Experiencing celebratory atmosphere of Losar within Tibet Museum

At the cusp of the spring festival and Losar (Tibetan New Year), the Tibet Autonomous Region Museum is holding a series of activities centered around customs for the new year therein providing a spectacular and large festive meal occurring once in a year for city dwellers and tourists alike.

Liang Wei, the party committee secretary of the museum stated that “during each Tibetan New Year and Chinese Spring Festival, we can all in accordance with the festivities held at that time of year hand spring festival related scrolls around the house, paper cutting window decorations, year-end-themed paintings, red lanterns and more which particularly have characteristics from the local region, allowing onlookers to experience a unique take on the new year juxtaposed between history and the current culture.

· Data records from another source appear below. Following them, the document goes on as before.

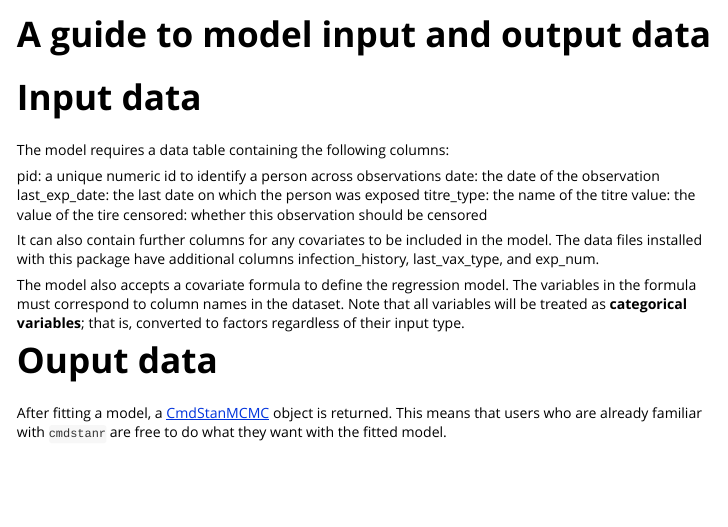
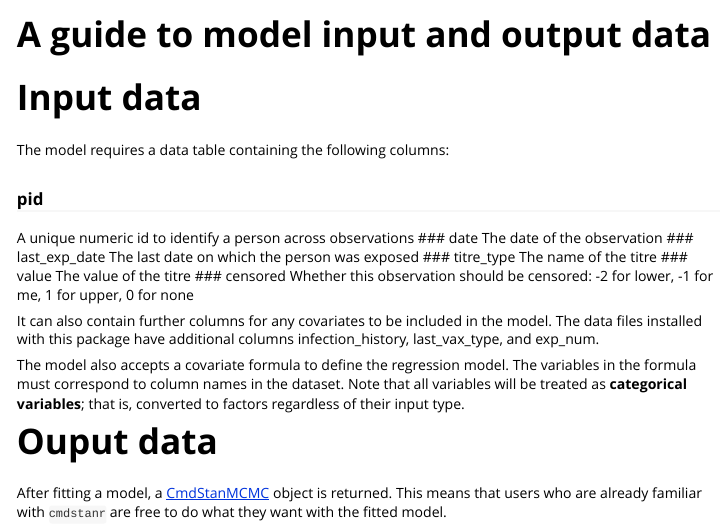
Before and after one commit to seroanalytics/epikinetics, an R Markdown document (vignettes/data.Rmd): the page in a window 1100 px wide, from its top. Rendered offline with R 4.5, knitr and Pandoc, with nearby package versions.

Commit message:
add censoring indicator to data vignette

```diff
--- a/vignettes/data.Rmd
+++ b/vignettes/data.Rmd
@@ -18,12 +18,18 @@ knitr::opts_chunk$set(
 
 The model requires a data table containing the following columns:
 
-pid: a unique numeric id to identify a person across observations
-date: the date of the observation
-last_exp_date: the last date on which the person was exposed
-titre_type: the name of the titre
-value: the value of the tire
-censored: whether this observation should be censored
+### pid
+A unique numeric id to identify a person across observations
+### date
+The date of the observation
+### last_exp_date
+The last date on which the person was exposed
+### titre_type
+The name of the titre
+### value
+The value of the titre
+### censored
+Whether this observation should be censored: -2 for lower, -1 for me, 1 for upper, 0 for none
 
 It can also contain further columns for any covariates to be included in the model. The data files installed with this package have additional columns infection_history, last_vax_type, and exp_num.
 
```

On the hall of the second floor, visitors firstly experience the atmosphere of Losar. Thereat can be seen several tea tables set in the Tibetan way with “kasai”, candies, dried cheese, dried meat, dried fruits, barley liquor, and other delicatessens that are considered a must-have on the table at Tibetan people’s homes during this time of year. Staff of the museum also change into Tibetan costume representative of this time of year, and furthermore, visitors are also allowed to taste edible items found around the display areas free of charge.

In the wood carving auspicious depiction prints area, the museum has prepared water-based inks, printing paper as well as a wooden boards with year-end themed carvings. The year-end wood carving prints have Tibetan Tashi Delek scripts, grouped eight treasure auspicious portrayals as well as conch sea snail designs, visitors only have to put the printing paper onto the wood carving boards in order to do their own prints, and thereby they can return home with an “eloquent and lucky” auspicious depiction.

After experiencing the charm of Losar, the atmosphere of the spring festival is further evoked on the basis of red color schemes can been seen. In one corner of the museum staff have prepared year-end paintings, paper cutting window decorations, new-year scrolls and large red lanterns themed around the monkey zodiac, with flowers draping from the ceiling downward near to the heads of the viewers.  With your hands spread open reaching upward, it is possible to touch the tops of the lanterns.

Tsering Dorje, who lives on Linkuo East Road in the Lhasa municipal’s Chengguan District, goes to the exhibit almost every year to see it. “Each time it is possible to understand major changes that occurred in Tibet through the different exhibition themes.” This year he brought his children to the exhibit for the first time.

“People rid of their clothes, and it puts on close; people take off their hats, and it wears hats. It becomes a work of our daily lives.” After a moment of silence, Tsering Dorje’s son came up with a related response: “It's a hat and clothing stand!” With those simple elegant words, the young man had also achieved a moment of enlightenment about the gift and meaning of the exhibit.